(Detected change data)

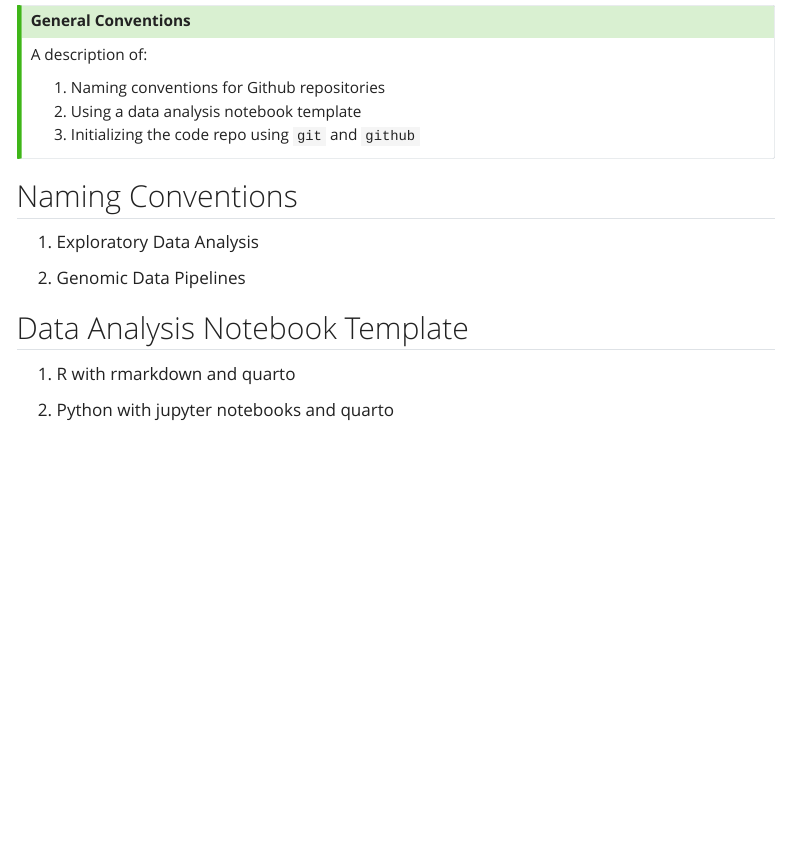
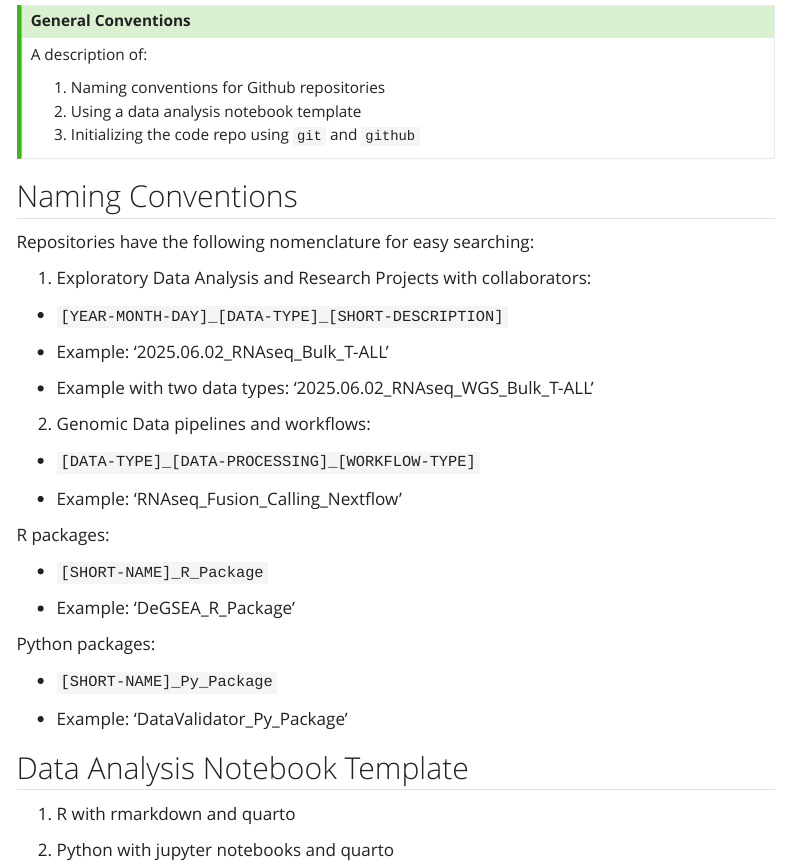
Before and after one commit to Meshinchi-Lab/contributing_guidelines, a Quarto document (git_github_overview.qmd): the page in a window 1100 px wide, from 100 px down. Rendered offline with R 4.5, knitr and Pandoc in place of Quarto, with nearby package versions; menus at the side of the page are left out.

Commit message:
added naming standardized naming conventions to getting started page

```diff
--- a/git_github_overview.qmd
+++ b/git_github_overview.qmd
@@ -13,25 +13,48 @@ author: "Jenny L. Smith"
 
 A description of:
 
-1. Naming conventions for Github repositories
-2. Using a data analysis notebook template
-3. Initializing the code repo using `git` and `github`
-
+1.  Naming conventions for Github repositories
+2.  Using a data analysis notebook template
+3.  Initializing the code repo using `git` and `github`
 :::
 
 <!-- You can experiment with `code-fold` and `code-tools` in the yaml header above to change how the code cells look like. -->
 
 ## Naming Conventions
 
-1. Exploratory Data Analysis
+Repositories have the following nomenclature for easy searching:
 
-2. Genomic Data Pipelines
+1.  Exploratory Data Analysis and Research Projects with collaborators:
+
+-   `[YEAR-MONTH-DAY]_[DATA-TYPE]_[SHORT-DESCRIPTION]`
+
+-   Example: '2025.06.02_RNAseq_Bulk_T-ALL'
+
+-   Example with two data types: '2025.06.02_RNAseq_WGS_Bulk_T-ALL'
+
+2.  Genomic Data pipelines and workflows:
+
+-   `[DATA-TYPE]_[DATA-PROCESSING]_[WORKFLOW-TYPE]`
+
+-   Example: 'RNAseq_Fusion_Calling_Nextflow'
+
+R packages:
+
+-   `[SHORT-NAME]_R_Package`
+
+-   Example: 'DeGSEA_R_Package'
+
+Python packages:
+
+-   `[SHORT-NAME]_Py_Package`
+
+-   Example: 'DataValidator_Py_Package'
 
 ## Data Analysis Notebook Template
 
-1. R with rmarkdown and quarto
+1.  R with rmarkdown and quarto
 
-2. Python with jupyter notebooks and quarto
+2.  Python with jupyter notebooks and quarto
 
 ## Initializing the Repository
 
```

**Instructions to follow:**
Leave every picture out. Retype the remaining data exactly.

**Response box:**
Before and after one commit to Meshinchi-Lab/contributing_guidelines, a Quarto document (git_github_overview.qmd): the page in a window 1100 px wide, from 100 px down. Rendered offline with R 4.5, knitr and Pandoc in place of Quarto, with nearby package versions; menus at the side of the page are left out.

Commit message:
added naming standardized naming conventions to getting started page

```diff
--- a/git_github_overview.qmd
+++ b/git_github_overview.qmd
@@ -13,25 +13,48 @@ author: "Jenny L. Smith"
 
 A description of:
 
-1. Naming conventions for Github repositories
-2. Using a data analysis notebook template
-3. Initializing the code repo using `git` and `github`
-
+1.  Naming conventions for Github repositories
+2.  Using a data analysis notebook template
+3.  Initializing the code repo using `git` and `github`
 :::
 
 <!-- You can experiment with `code-fold` and `code-tools` in the yaml header above to change how the code cells look like. -->
 
 ## Naming Conventions
 
-1. Exploratory Data Analysis
+Repositories have the following nomenclature for easy searching:
 
-2. Genomic Data Pipelines
+1.  Exploratory Data Analysis and Research Projects with collaborators:
+
+-   `[YEAR-MONTH-DAY]_[DATA-TYPE]_[SHORT-DESCRIPTION]`
+
+-   Example: '2025.06.02_RNAseq_Bulk_T-ALL'
+
+-   Example with two data types: '2025.06.02_RNAseq_WGS_Bulk_T-ALL'
+
+2.  Genomic Data pipelines and workflows:
+
+-   `[DATA-TYPE]_[DATA-PROCESSING]_[WORKFLOW-TYPE]`
+
+-   Example: 'RNAseq_Fusion_Calling_Nextflow'
+
+R packages:
+
+-   `[SHORT-NAME]_R_Package`
+
+-   Example: 'DeGSEA_R_Package'
+
+Python packages:
+
+-   `[SHORT-NAME]_Py_Package`
+
+-   Example: 'DataValidator_Py_Package'
 
 ## Data Analysis Notebook Template
 
-1. R with rmarkdown and quarto
+1.  R with rmarkdown and quarto
 
-2. Python with jupyter notebooks and quarto
+2.  Python with jupyter notebooks and quarto
 
 ## Initializing the Repository
 
```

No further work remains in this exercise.